** WHAT TO PRODUCE **
Copy each line of the listing that includes "Studio".

** LISTED ENTRIES **
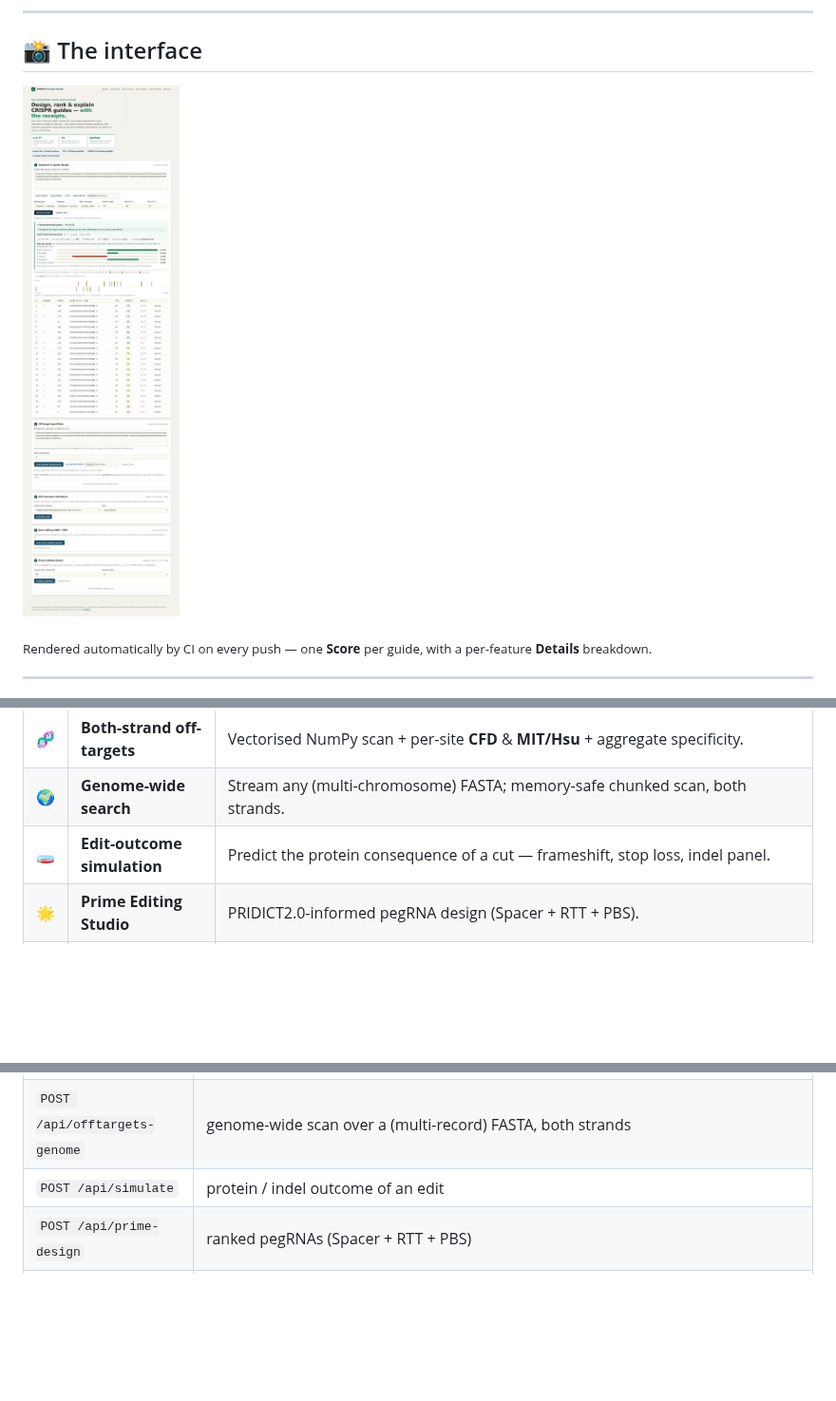
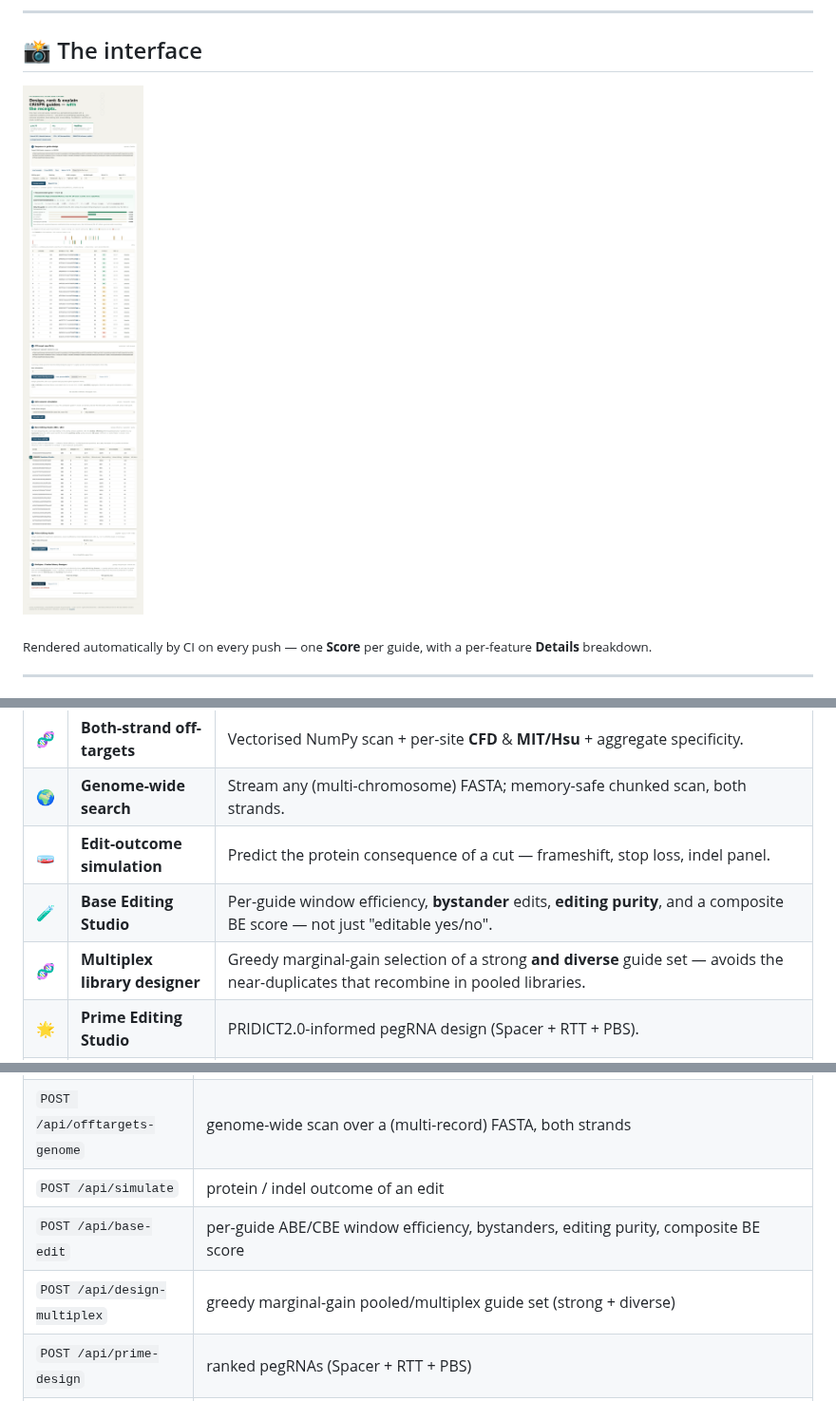
Before and after one commit to Dinesh431786/Crispr, a Markdown page: README.md, 3 parts joined by grey strips. Shown at 95% size. Rendered like a GitHub page; pictures changed too: docs/ui.png; blank space fills up the shorter version.

```diff
--- a/README.md
+++ b/README.md
@@ -22,7 +22,7 @@ Transparent guide *prioritization*: interpretable on-target scoring, both-strand
 
 ## 📸 The interface
 
-![CRISPR Precision Studio UI](docs/ui.png?v=0b08469f)
+![CRISPR Precision Studio UI](docs/ui.png?v=b9b18e52)
 
 <sub>Rendered automatically by CI on every push — one **Score** per guide, with a per-feature **Details** breakdown.</sub>
 
@@ -63,6 +63,8 @@ account and no API keys.
 | 🧬 | **Both-strand off-targets** | Vectorised NumPy scan + per-site **CFD** & **MIT/Hsu** + aggregate specificity. |
 | 🌍 | **Genome-wide search** | Stream any (multi-chromosome) FASTA; memory-safe chunked scan, both strands. |
 | 🧫 | **Edit-outcome simulation** | Predict the protein consequence of a cut — frameshift, stop loss, indel panel. |
+| 🧪 | **Base Editing Studio** | Per-guide window efficiency, **bystander** edits, **editing purity**, and a composite BE score — not just "editable yes/no". |
+| 🧬 | **Multiplex library designer** | Greedy marginal-gain selection of a strong **and diverse** guide set — avoids the near-duplicates that recombine in pooled libraries. |
 | 🌟 | **Prime Editing Studio** | PRIDICT2.0-informed pegRNA design (Spacer + RTT + PBS). |
 | 📚 | **Peer-reviewed scoring** | **CRISPRscan** weights reproduced verbatim & unit-validated — zero downloads. |
 | 🔌 | **Pluggable models** | `onnx → trained-linear → heuristic`, auto-selected and reported. |
@@ -290,6 +292,8 @@ Browser renders one ranked table
 | `POST /api/offtargets` | per-site CFD/MIT hits + per-guide specificity (pasted background) |
 | `POST /api/offtargets-genome` | genome-wide scan over a (multi-record) FASTA, both strands |
 | `POST /api/simulate` | protein / indel outcome of an edit |
+| `POST /api/base-edit` | per-guide ABE/CBE window efficiency, bystanders, editing purity, composite BE score |
+| `POST /api/design-multiplex` | greedy marginal-gain pooled/multiplex guide set (strong + diverse) |
 | `POST /api/prime-design` | ranked pegRNAs (Spacer + RTT + PBS) |
 | `POST /api/explain` | per-feature breakdown + conformal confidence interval |
 | `POST /api/upload-fasta` | parse pasted FASTA / plain DNA |
```
Also changed, not shown: BENCHMARKS.md (+27 -1 lines), 7 other files.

** YOUR SOLUTION **
-![CRISPR Precision Studio UI](docs/ui.png?v=0b08469f)
+![CRISPR Precision Studio UI](docs/ui.png?v=b9b18e52)
+| 🧪 | **Base Editing Studio** | Per-guide window efficiency, **bystander** edits, **editing purity**, and a composite BE score — not just "editable yes/no". |
 | 🌟 | **Prime Editing Studio** | PRIDICT2.0-informed pegRNA design (Spacer + RTT + PBS). |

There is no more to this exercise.